Historical motives not only arise in the perception of architectural heritage, but are sometimes re-designed for the sake of creating specific associations.
A special kind of historical associations are cultural parallels. Certain urban paintings resemble situations captured in famous works of literature or painting, and therefore make you relive individual episodes of recalled works of art.

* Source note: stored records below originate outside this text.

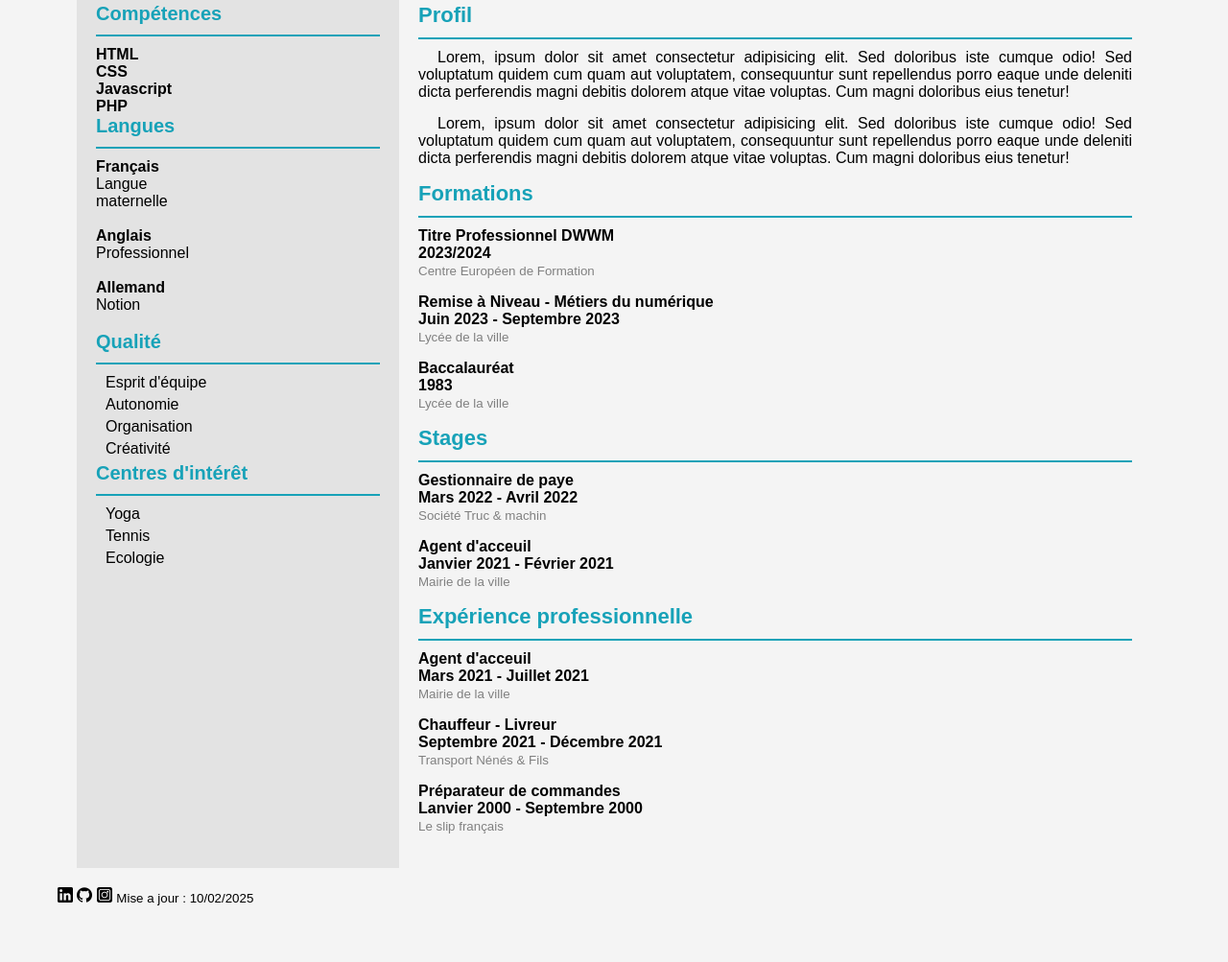
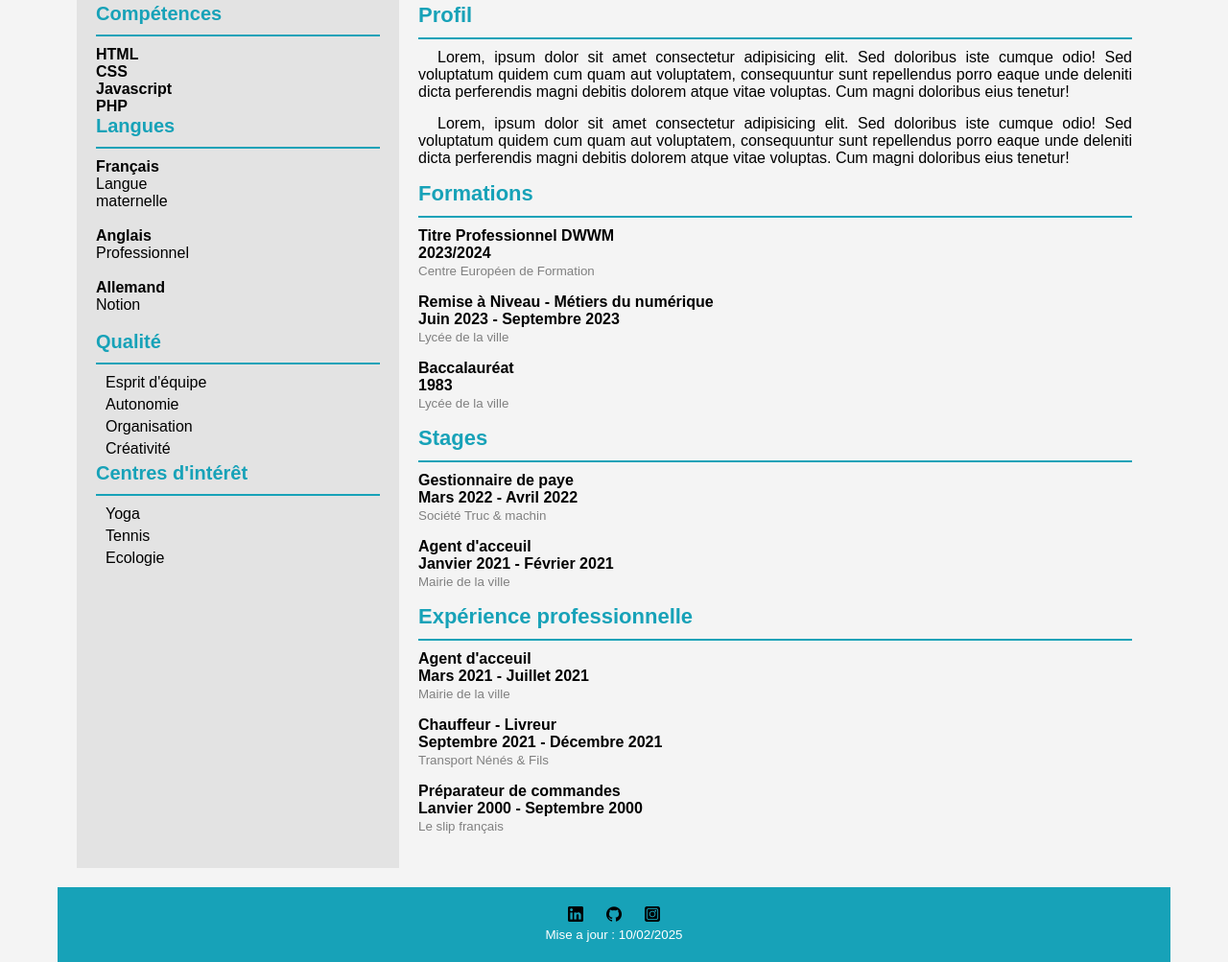
Before and after one commit to Lilianpou/CV, a plain HTML site: page index.html in a window 1280 px wide. Shown: the part 296-1299 px from the top of the page at 96% size. Before the commit the page ends 1241 px from the top, so only its background shows below. Drawn offline with Linux system fonts and the light colour scheme.

Commit message:
add footer css

```diff
--- a/assets/css/style.css
+++ b/assets/css/style.css
@@ -129,3 +129,16 @@ main {
 .right-column small {
     color: gray;
 }
+
+/* Footer */
+footer {
+    text-align: center;
+    padding: 20px;
+    background: #17a2b8;
+    color: white;
+}
+
+footer a img {
+    margin: 0 10px;
+
+}
--- a/index.html
+++ b/index.html
@@ -141,9 +141,11 @@
     </main>
     <footer>
         <section>
-            <a href="#"><img src="./assets/img/logo-linkedin.png" alt="logo linkedin" height="16"></a>
-            <a href="#"><img src="./assets/img/github.png" alt="logo github" height="16"></a>
-            <a href="#"><img src="./assets/img/instagram.png" alt="logo instagram" height="16"></a>
+            <div>
+                <a href="#"><img src="./assets/img/logo-linkedin.png" alt="logo linkedin" height="16"></a>
+                <a href="#"><img src="./assets/img/github.png" alt="logo github" height="16"></a>
+                <a href="#"><img src="./assets/img/instagram.png" alt="logo instagram" height="16"></a>
+            </div>
             <small>Mise a jour : <time datetime="2025/02/10"></time>10/02/2025</small>
         </section>
     </footer>
```
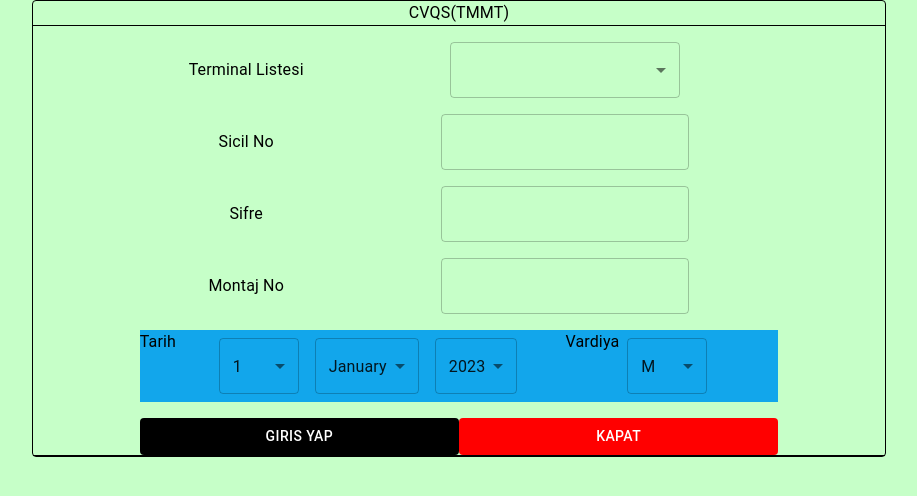
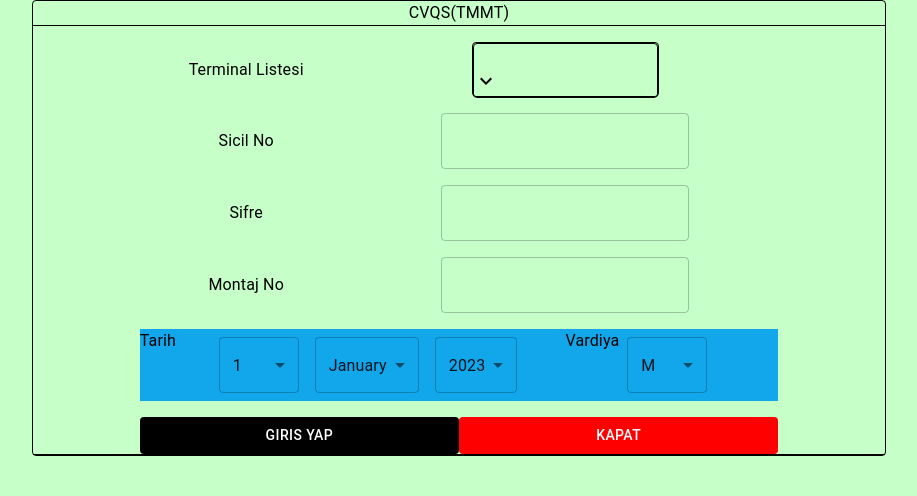
Before and after one commit to gizemsangur1/Toyota-Project, a React (Create React App) app: page /Login in a window 1280 px wide. Shown: the top 496 px of the page, without its empty margins (181-1098 px from the left). Built offline with nearby package versions, Linux system fonts and the light colour scheme.

Commit message:
Menu yapisi icin asagi yukari butonlari olusturuldu

```diff
--- a/src/components/Loginto.js
+++ b/src/components/Loginto.js
@@ -10,15 +10,20 @@ import FormControl from "@mui/material/FormControl";
 import Select, { SelectChangeEvent } from "@mui/material/Select";
 import InputLabel from "@mui/material/InputLabel";
 import { Routes, Route, useNavigate } from "react-router-dom";
+import KeyboardArrowDownIcon from "@mui/icons-material/KeyboardArrowDown";
+
 /* ikinci kod */
 
 export default function Loginto() {
   const [termlist, setTermlist] = useState("");
-
+  const [termname, setTermname] = useState("");
   const GetData = (value) => {
     setTermlist(value);
   };
-  const navigate = useNavigate()
+  const sendTermName = (value) => {
+    setTermname(value);
+  };
+  const navigate = useNavigate();
 
   const [color, setColor] = React.useState("#12a6eb");
 
@@ -35,7 +40,7 @@ export default function Loginto() {
       })
       .catch((err) => console.log(err));
   }, []);
-  const [error, setError] = useState('');
+  const [error, setError] = useState("");
   const LoginSchema = Yup.object().shape({
     sicilno: Yup.string()
 
@@ -50,7 +55,7 @@ export default function Loginto() {
       .min(3)
       .required("Password is required")
       .test("match", "Şifre yanlış", function (passw) {
-        return  parseInt(passw) === 233;
+        return parseInt(passw) === 233;
       }),
   });
 
@@ -64,21 +69,18 @@ export default function Loginto() {
     onSubmit: (values) => {
       values.montajno = termlist;
       LoginSchema.validate(values)
-      .then(()=>{
+        .then(() => {
           navigate("/HataGiris");
         })
-      .catch((err)=>{
+        .catch((err) => {
           setError(err.errors[0]);
-        console.log(values)
-
-      })
+          console.log(values);
+        });
     },
-
-
   });
-const closelogin=()=>{
-  navigate(-1)
-}
+  const closelogin = () => {
+    navigate(-1);
+  };
   const arr = data.map((data, index) => {
     return (
       <MenuItem key={index} value={data.rgbColor}>
@@ -140,10 +142,21 @@ const closelogin=()=>{
                           justifyContent="center"
                           alignItems="center"
                         >
+                          <Grid
+                            sx={{
+                              border: 1,
+                              borderRadius: 1,
+                              height: "55px",
+                              minWidth: "44%",
+                              alignContent: "flex-end",
+                            }}
+                          >
                             <TerminlList
                               GetDataValue={GetData}
                               onChange={formik.handleChange}
+                              sendMontajNo={GetData}
                             />
+                          </Grid>
                         </Grid>
                       </Grid>
                       <Grid container direction="row" sx={{ marginTop: 2 }}>
@@ -195,7 +208,6 @@ const closelogin=()=>{
                             onChange={formik.handleChange}
                             value={formik.values.sifre}
                           />
-
                         </Grid>
                       </Grid>
                       <Grid container direction="row" sx={{ marginTop: 2 }}>
--- a/src/components/Svg2.js
+++ b/src/components/Svg2.js
@@ -3,15 +3,16 @@ import { useNavigate } from "react-router-dom";
 import axios from "axios";
 import { Box, fontSize } from "@mui/system";
 import List from "../components/List";
-import { Typography } from "@mui/material";
+import { Button, Typography } from "@mui/material";
 import { Grid } from "@mui/material";
 import FormControl from "@mui/material/FormControl";
 import Select, { SelectChangeEvent } from "@mui/material/Select";
 import TerminlList from "./TerminlList";
 import MenuItem from "@mui/material/MenuItem";
 import Pointer from "./Pointer";
+import KeyboardArrowUpIcon from '@mui/icons-material/KeyboardArrowUp';
+import KeyboardArrowDownIcon from '@mui/icons-material/KeyboardArrowDown';
 
-/* Birinci kod */
 export default function Svg2(props) {
   const [data, setData] = useState([]);
 
@@ -99,6 +100,7 @@ export default function Svg2(props) {
             <MenuItem
               key={i}
               value={subitem.defectName}
+              onClick={handleChange}
               sx={{
                 minWidth: 200,
                 borderBottom: 1,
@@ -119,9 +121,28 @@ export default function Svg2(props) {
     setX(e.clientX);
     setY(e.clientY);
   }
+  const [scrollPosition, setScrollPosition] = useState(0);
+
+  function handleScroll(direction) {
+    const scrollStep = 50;
+    const box = document.getElementById("scrollable-box");
+    if (box) {
+      if (direction === "up") {
+        setScrollPosition(Math.max(scrollPosition - scrollStep, 0));
+        box.scrollTop = Math.max(box.scrollTop - scrollStep, 0);
+      } else if (direction === "down") {
+        setScrollPosition(Math.min(scrollPosition + scrollStep, box.scrollHeight - box.clientHeight));
+        box.scrollTop = Math.min(box.scrollTop + scrollStep, box.scrollHeight - box.clientHeight);
+      }
+    }
+  }
   return (
     <div>
-      <svg viewBox="0 0 1000 600" preserveAspectRatio="none" onClick={changePointer}>
+      <svg
+        viewBox="0 0 1000 600"
+        preserveAspectRatio="none"
+        onClick={changePointer}
+      >
         <image href="car3.jpg" />
 
         {gostersvg && (
@@ -133,7 +154,7 @@ export default function Svg2(props) {
 
         {gosterpointer && (
           <>
-            <svg >
+            <svg>
               <circle cx={x} cy={y} r="10" fill="red" />
             </svg>
           </>
@@ -142,16 +163,28 @@ export default function Svg2(props) {
       <Grid sx={{ position: "absolute", top: 150, left: 600, zIndex: 999 }}>
         {goster && (
           <div>
-            <FormControl>
-              <Select
-                labelId="demo-simple-select-label"
-                id="demo-simple-select"
+            <Grid container>
+              <Grid item xs={8}>
+                <Box
+                id="scrollable-box"
                 value={selectedOption}
                 onChange={handleChange}
-              >
-                {arrlist}
-              </Select>
-            </FormControl>
+                  container
+                  sx={{
+                    justifyContent: "space-evenly",
+                    overflowY: "scroll",
+                    overflowX: "hidden",
+                    maxHeight: "300px",
+                  }}
+                >
+                  {arrlist}
+                </Box>
+              </Grid>
+              <Grid item xs={4}>
+                <Button onClick={() => handleScroll("up")}><KeyboardArrowUpIcon/></Button>
+                <Button onClick={() => handleScroll("down")}><KeyboardArrowDownIcon/></Button>
+              </Grid>
+            </Grid>
           </div>
         )}
       </Grid>
--- a/src/components/TerminlList.js
+++ b/src/components/TerminlList.js
@@ -1,6 +1,6 @@
 import React, { useEffect, useState } from "react";
 import axios from "axios";
-import { Grid, TextField } from "@mui/material";
+import { Grid, Paper, TextField, Typography } from "@mui/material";
 import InputLabel from "@mui/material/InputLabel";
 import MenuItem from "@mui/material/MenuItem";
 import FormControl from "@mui/material/FormControl";
@@ -11,39 +11,67 @@ import Tabs from "@mui/material/Tabs";
 import Button from "@mui/material/Button";
 import List from "../components/List";
 import { TabScrollButton } from "@mui/material";
+import KeyboardArrowUpIcon from "@mui/icons-material/KeyboardArrowUp";
+import KeyboardArrowDownIcon from "@mui/icons-material/KeyboardArrowDown";
+import { Box, fontSize } from "@mui/system";
 
 /* birinci kod */
 export default function TerminlList(props) {
 
-  const [selectedOption, setSelectedOption] = useState("");
+  const [selectedName, setSelectedName] = useState("");
 
-  const handleChange = (event) => {
-    const selectedValue = event.target.value;
-    setSelectedOption(selectedValue);
+  function handleChange(event,termName) {
+    closelist()
+    props.sendMontajNo(event.target.value);
+    setSelectedName(termName);
+  }
+  const [goster, setGoster] = useState(false);
+  function closelist() {
+    setGoster(false);
+  }
+  const openTermlist = (event) => {
+    setGoster(true);
+  };
 
-  };
-  useEffect(()=>{
-    props.GetDataValue(selectedOption)
-  }
-
-  )
   const [data, setData] = useState([]);
   useEffect(() => {
     axios
       .get("/JsonFiles/LoginList.json")
       .then((res) => {
-
         setData(res.data.data);
       })
       .catch((err) => console.log(err));
   }, []);
+  const [scrollPosition, setScrollPosition] = useState(0);
 
+  function handleScroll(direction) {
+    const scrollStep = 50;
+    const box = document.getElementById("scrollable-box");
+    if (box) {
+      if (direction === "up") {
+        setScrollPosition(Math.max(scrollPosition - scrollStep, 0));
+        box.scrollTop = Math.max(box.scrollTop - scrollStep, 0);
+      } else if (direction === "down") {
+        setScrollPosition(
+          Math.min(
+            scrollPosition + scrollStep,
+            box.scrollHeight - box.clientHeight
+          )
+        );
+        box.scrollTop = Math.min(
+          box.scrollTop + scrollStep,
+          box.scrollHeight - box.clientHeight
+        );
+      }
+    }
+  }
   const arr = data.map((data, index) => {
     return (
       <MenuItem
         key={index}
         value={data.lastAssyNo}
-        sx={{  minWidth: 300, backgroundColor: " #c6ffc8" }}
+        onClick={(event) => handleChange(event, data.termName)}
+        sx={{ minWidth: 300, backgroundColor: " #c6ffc8" }}
       >
         {data.termName}
       </MenuItem>
@@ -51,16 +79,48 @@ export default function TerminlList(props) {
   });
   return (
     <div>
-
-      <FormControl sx={{ minWidth: 230, backgroundColor: " #c6ffc8" }}>
-        <Select
-          onChange={handleChange}
-          value={selectedOption}
-          sx={{ backgroundColor: " #c6ffc8" }}
-        >
-          {arr}
-        </Select>
-      </FormControl>
+      <Grid
+        sx={{
+          border: 1,
+          borderRadius: 1,
+          height: "55px",
+          minWidth: "100%",
+          alignContent: "flex-end",
+        }}
+        onClick={openTermlist}
+      >
+        <Typography>{selectedName} </Typography>
+        <KeyboardArrowDownIcon />
+      </Grid>
+      {goster && (
+        <Grid sx={{ position: "absolute", top: 65, zIndex: 999 }}>
+          <Grid container>
+            <Grid item xs={9}>
+              <Box
+                id="scrollable-box"
+                container
+                sx={{
+                  justifyContent: "space-evenly",
+                  overflowY: "scroll",
+                  overflowX: "hidden",
+                  maxHeight: "400px",
+                  background: "#c6ffc8",
+                }}
+              >
+                {arr}
+              </Box>
+            </Grid>
+            <Grid item xs={3}>
+              <Button onClick={() => handleScroll("up")}>
+                <KeyboardArrowUpIcon />
+              </Button>
+              <Button onClick={() => handleScroll("down")}>
+                <KeyboardArrowDownIcon />
+              </Button>
+            </Grid>
+          </Grid>
+        </Grid>
+      )}
     </div>
   );
 }
--- a/src/pages/BoxItem.js
+++ b/src/pages/BoxItem.js
@@ -14,7 +14,7 @@ import axios from "axios";
 import Save from "@mui/icons-material/Save";
 import Delete from "@mui/icons-material/Delete";
 import CreateIcon from "@mui/icons-material/Create";
-
+import { List, AutoSizer } from "react-virtualized";
 function Item(props) {
   const { sx, ...other } = props;
   return (
```
Lines whose indentation alone changed are shown as unchanged.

Finally, a decorative layer can be distinguished, i.e. a circle of motives that have not so much a metaphorical character (as the layers of content listed above), as the character of a directly expressed thought. Actually, such a language is not peculiar to architecture, but it is clearly manifested in the synthesis of arts. A clearly readable, easily expressed literary program is, as a rule, the basis of monumental painting, sculptural compositions, etc. In architecture and urban planning, the closest thing to such types of messages are the so-called symbolic constructions, when a certain sample is quoted in architectural forms, urban planning structures or simply in the naming system and, thereby, a new object is likened to the quoted one. A technique that is widespread in medieval culture, but today is almost not perceived in its original meaning.
Identifying various layers, various aspects of the inner content, we find ourselves in the face of the dependence of aesthetic impressions not only on the objective properties of the contemplated, but also on the subject – on the intellectual and psychological readiness of a person to perceive a particular phenomenon, on factors such as life experience, social position, education of the observer.
It is well known, however, that with all the differences between people according to the listed qualities, there is a lot in common in the perception of representatives of one culture, one society. Even in cultures of different epochs, there is a commonality in the criteria of aesthetic evaluation that allows us to evaluate works of art of the past, although our aesthetic assessments will inevitably differ in some way from the assessments of the creators of the heritage that has come down to us.